[Web page edit records]
————————

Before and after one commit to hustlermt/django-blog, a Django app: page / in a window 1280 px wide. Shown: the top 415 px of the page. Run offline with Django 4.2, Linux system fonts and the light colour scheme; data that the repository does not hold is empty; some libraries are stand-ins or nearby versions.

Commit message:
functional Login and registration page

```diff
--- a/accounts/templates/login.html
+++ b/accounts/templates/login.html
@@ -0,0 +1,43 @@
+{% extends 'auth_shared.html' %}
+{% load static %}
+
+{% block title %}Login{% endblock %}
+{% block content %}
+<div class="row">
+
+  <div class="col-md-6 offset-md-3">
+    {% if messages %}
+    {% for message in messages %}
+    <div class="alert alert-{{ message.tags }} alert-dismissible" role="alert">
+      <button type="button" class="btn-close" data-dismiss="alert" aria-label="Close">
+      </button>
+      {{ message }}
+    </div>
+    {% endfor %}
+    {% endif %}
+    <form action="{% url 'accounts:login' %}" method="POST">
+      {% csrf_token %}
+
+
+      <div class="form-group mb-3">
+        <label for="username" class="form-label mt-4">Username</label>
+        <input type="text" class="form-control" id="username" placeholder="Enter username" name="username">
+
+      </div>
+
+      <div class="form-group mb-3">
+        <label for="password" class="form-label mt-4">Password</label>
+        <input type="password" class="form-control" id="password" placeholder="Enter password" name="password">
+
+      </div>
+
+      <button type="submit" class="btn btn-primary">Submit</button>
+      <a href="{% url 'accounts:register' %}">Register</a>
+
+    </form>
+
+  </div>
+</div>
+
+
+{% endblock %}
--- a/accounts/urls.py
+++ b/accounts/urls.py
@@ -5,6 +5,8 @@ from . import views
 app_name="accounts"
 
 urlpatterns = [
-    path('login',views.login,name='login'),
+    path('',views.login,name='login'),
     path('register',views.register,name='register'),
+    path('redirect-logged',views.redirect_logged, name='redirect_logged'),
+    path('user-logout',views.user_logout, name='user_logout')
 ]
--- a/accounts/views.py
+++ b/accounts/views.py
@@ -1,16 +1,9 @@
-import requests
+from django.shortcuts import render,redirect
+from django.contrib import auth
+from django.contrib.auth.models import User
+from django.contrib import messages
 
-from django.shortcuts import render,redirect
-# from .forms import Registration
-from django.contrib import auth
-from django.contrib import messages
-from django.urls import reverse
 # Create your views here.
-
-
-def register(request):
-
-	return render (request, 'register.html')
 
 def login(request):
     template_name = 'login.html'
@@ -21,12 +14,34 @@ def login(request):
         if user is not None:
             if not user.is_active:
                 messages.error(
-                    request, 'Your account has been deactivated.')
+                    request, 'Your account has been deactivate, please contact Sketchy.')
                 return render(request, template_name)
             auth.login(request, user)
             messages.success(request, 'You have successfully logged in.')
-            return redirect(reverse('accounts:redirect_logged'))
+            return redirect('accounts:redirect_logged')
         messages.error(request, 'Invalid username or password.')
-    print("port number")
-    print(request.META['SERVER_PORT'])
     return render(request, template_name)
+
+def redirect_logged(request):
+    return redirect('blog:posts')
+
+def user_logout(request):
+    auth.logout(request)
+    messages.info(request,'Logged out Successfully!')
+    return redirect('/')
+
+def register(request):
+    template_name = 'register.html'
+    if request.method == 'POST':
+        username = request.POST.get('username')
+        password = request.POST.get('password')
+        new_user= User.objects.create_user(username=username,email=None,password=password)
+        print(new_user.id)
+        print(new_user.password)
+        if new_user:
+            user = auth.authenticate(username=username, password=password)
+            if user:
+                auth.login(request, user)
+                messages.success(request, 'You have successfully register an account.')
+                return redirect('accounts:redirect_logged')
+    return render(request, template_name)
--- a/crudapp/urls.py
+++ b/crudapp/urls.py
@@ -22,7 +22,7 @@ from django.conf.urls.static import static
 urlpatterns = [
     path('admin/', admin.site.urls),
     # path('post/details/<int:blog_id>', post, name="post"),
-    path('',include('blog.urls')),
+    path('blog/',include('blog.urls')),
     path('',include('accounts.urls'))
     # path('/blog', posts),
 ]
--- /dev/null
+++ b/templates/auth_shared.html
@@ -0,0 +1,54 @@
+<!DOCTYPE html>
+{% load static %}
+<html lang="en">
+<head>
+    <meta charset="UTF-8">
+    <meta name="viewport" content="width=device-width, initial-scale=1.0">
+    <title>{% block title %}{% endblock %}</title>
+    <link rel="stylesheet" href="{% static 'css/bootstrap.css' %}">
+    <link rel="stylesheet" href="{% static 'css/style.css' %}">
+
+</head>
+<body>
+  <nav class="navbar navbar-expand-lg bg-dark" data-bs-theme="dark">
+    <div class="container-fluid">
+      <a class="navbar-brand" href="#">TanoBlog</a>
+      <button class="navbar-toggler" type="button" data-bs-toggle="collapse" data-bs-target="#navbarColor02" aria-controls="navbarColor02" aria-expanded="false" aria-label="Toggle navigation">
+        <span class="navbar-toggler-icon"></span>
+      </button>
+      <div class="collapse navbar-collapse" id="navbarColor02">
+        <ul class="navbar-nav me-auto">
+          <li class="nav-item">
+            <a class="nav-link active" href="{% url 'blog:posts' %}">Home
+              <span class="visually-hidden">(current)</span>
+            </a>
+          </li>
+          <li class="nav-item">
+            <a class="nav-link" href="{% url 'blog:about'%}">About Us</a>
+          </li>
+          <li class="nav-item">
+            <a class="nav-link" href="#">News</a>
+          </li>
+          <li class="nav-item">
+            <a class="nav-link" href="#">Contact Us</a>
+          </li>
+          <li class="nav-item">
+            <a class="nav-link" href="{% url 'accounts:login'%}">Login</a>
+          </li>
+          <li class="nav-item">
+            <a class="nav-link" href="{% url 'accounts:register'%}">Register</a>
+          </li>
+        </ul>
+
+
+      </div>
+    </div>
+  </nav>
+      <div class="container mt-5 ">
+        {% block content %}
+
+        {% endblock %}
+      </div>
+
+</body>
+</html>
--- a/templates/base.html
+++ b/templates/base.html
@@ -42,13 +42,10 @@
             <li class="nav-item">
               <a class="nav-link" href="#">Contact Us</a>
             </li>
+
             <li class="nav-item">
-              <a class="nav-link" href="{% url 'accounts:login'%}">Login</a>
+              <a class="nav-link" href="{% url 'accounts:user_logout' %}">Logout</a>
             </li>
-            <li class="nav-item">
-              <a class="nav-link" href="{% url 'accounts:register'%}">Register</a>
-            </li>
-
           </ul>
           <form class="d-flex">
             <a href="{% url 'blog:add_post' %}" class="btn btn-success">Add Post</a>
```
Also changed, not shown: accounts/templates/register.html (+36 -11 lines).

————————

Scan the entries above for the word "endblock" and collect each line holding it.

RESULT OF THE EXERCISE:
+{% block title %}Login{% endblock %}
+{% endblock %}
+    <title>{% block title %}{% endblock %}</title>
+        {% endblock %}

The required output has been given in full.